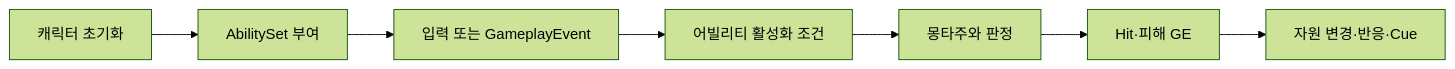
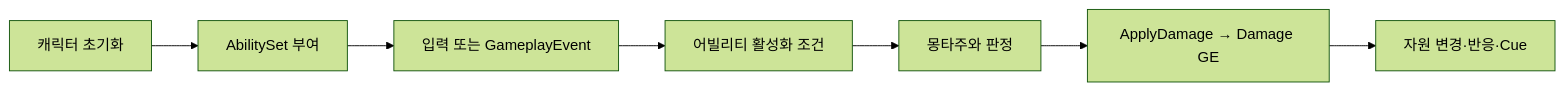
Before and after one commit to Woogl/ProjectWx: the diagram in .wiki/wiki/topics/combat.md, drawn with Mermaid (forest theme). The commit also changed other lines of this file and 7 other files, not shown here.

````diff
--- a/.wiki/wiki/topics/combat.md
+++ b/.wiki/wiki/topics/combat.md
@@ -29,9 +30,9 @@
 ```mermaid
 flowchart LR
   A["캐릭터 초기화"] --> B["AbilitySet 부여"]
   B --> C["입력 또는 GameplayEvent"]
   C --> D["어빌리티 활성화 조건"]
   D --> E["몽타주와 판정"]
-  E --> F["Hit·피해 GE"]
+  E --> F["ApplyDamage → Damage GE"]
   F --> G["자원 변경·반응·Cue"]
 ```
````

* **ASSIGNMENT**:
Every line in the data that holds "wiki" should be copied out.

* **THE ANSWER**:
Before and after one commit to Woogl/ProjectWx: the diagram in .wiki/wiki/topics/combat.md, drawn with Mermaid (forest theme). The commit also changed other lines of this file and 7 other files, not shown here.
--- a/.wiki/wiki/topics/combat.md
+++ b/.wiki/wiki/topics/combat.md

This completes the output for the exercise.